Informal!! Those of us in attendance were asked to stand in a circle around the bride and groom at the start of the service and we went around the room, each of us giving one word which said something meaningful about marriage. The words came out like “joyful, dedicated, love, commitment, gamble...” (“gamble”? that was my word. Well, we were in Port Gamble, and let’s face it, some marriages are indeed a gamble...)
After we all sat down the bride and groom lit candles together, gave each other a ring, and voila! suddenly were married.
Like at all weddings, they had a “first dance”, we ate (BBQ style), and there were many pictures taken, and in no time at all Kris and I were on our way home. We talked about the changes the economy has brought about for newlyweds since we filled that roll thirty plus years ago. We had one house to share, they have at least one extra they are having trouble getting rid of. Kris and I had virtually no commute. Laura has been commuting two hours EACH WAY to work and home, and now they will share that drive, each going the extra time three days a week. It must be tough being a newlywed these days, even for those who are old enough to have gone through it before. But I figure anyone who gets married at a costume party on Halloween, who laughs at “gamble” as a word to describe marriage, and meets his or her life partner through an internet site has got a leg up on having a successful and long term marriage. Kris and I wish the absolute best for the most recent couple to tie the knot in Port Gamble ... although they won't have that distinction for long.

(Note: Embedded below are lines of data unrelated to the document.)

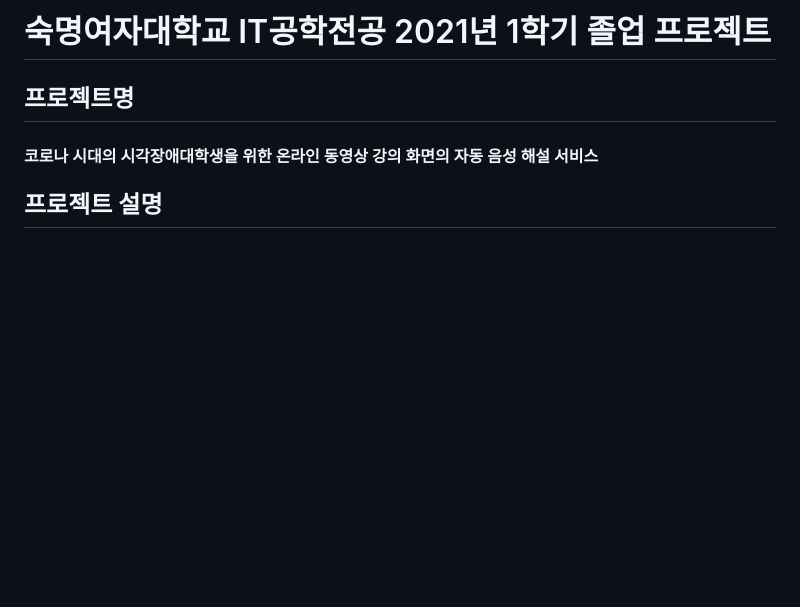
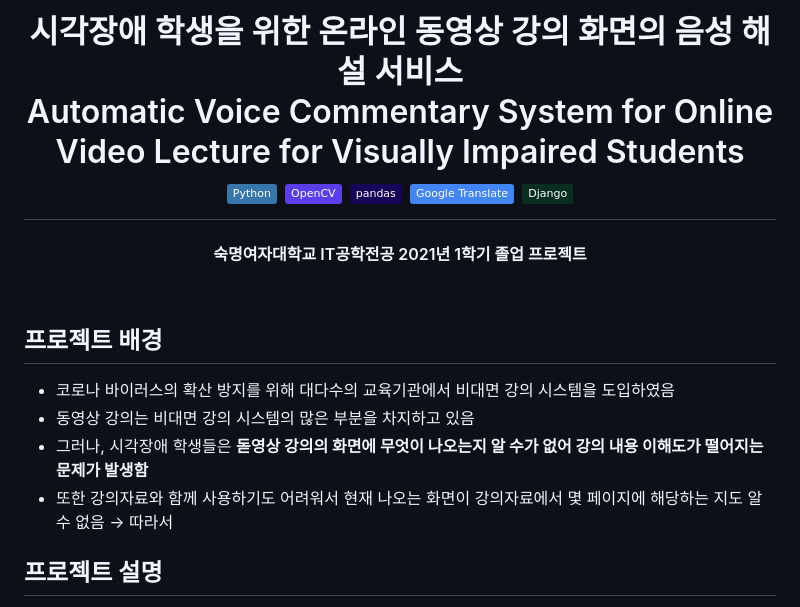
Before and after one commit to DyeonPark/commenting-lecture-slide, a Markdown page: README.md, the part around the change. Rendered like a GitHub page; badges without logos; blank space fills up the shorter version.

```diff
--- a/README.md
+++ b/README.md
@@ -1,7 +1,25 @@
-# 숙명여자대학교 IT공학전공 2021년 1학기 졸업 프로젝트
+<h1 align="center">
+시각장애 학생을 위한 온라인 동영상 강의 화면의 음성 해설 서비스<br/>
+Automatic Voice Commentary System for Online Video Lecture for Visually Impaired Students
 
-## 프로젝트명
-#### 코로나 시대의 시각장애대학생을 위한 온라인 동영상 강의 화면의 자동 음성 해설 서비스
+<br>
+
+<img src="https://img.shields.io/badge/Python-3776AB?style=flat&logo=Python&logoColor=white">
+<img src="https://img.shields.io/badge/OpenCV-5C3EE8?style=flat&logo=OpenCV&logoColor=white">
+<img src="https://img.shields.io/badge/pandas-150458?style=flat&logo=pandas&logoColor=white">
+<img src="https://img.shields.io/badge/Google Translate-4285F4?style=flat&logo=Google Translate&logoColor=white">
+<img src="https://img.shields.io/badge/Django-092E20?style=flat&logo=Django&logoColor=white">
+<h4 align="center">숙명여자대학교 IT공학전공 2021년 1학기 졸업 프로젝트</h4>
+</h1>
+
+<br/>
+
+## 프로젝트 배경
+* 코로나 바이러스의 확산 방지를 위해 대다수의 교육기관에서 비대면 강의 시스템을 도입하였음
+* 동영상 강의는 비대면 강의 시스템의 많은 부분을 차지하고 있음
+* 그러나, 시각장애 학생들은 **돋영상 강의의 화면에 무엇이 나오는지 알 수가 없어 강의 내용 이해도가 떨어지는 문제가 발생함**
+* 또한 강의자료와 함께 사용하기도 어려워서 현재 나오는 화면이 강의자료에서 몇 페이지에 해당하는 지도 알 수 없음
+→ 따라서
 
 ## 프로젝트 설명
 강의 동영상 파일에 강의 슬라이드 화면을 읽어주는 해설을 추가한 비디오 파일을 시각장애 학생이 사용하기 용이하도록 전용 웹 플레이어로 재생할 수 있도록 한다
```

2) THE HALLOWEEN VISITORS
A week or so ago my entry into this blog was a description of what the merchants here wanted to do for some of the kids in the area, wanting to show them the fun of Halloween, not just the greed, and hoping the whole families would join in. That’s exactly what happened and it was a delight!! Last year, as in previous years, the number of visitors was up (to 75 last year) and once again this year we had more, over a hundred this time, all appearing to have a good time. I mentioned in the last entry that Kris' quilt store, until we moved to Port Gamble, resided in a town which had 2500 or more trick-or-treaters and they trolled through the downtown area looking for handouts, like tunnel drilling machines under the streets of Seattle.
2500 is too many for anyone to have a good time. But a hundred was just right. And even those weren’t all just kids. I was nervous when the first visitors showed up, when Sherlock Holmes and Dr. Watson appeared, middle school aged and unaccompanied, but I learned in an instant from their comments and behavior that they were extremely polite, appreciative, and they left us glad to have seen them. If I'm not mistaken, they were the only treaters who arrived without a parent or two.
In our store (the quilt shop) we were giving away photos of all the kids (more for the benefit of the parents), with a candy bar for the kids. And it was fun.
(I’ve included some of those photos so you can see. But I've been having a terrible time posting photos, so my apologies to parents of kids who came but don't have a child here. As the Seattle ball teams always say, "Wait till next year.")
|Afraid of a little blue spider? Never!|
|This young man was torn between the camera, |
which he didn't like and the candy. He finally
|The spider won out.|
|Well, I did ask him to squeeze in tighter.|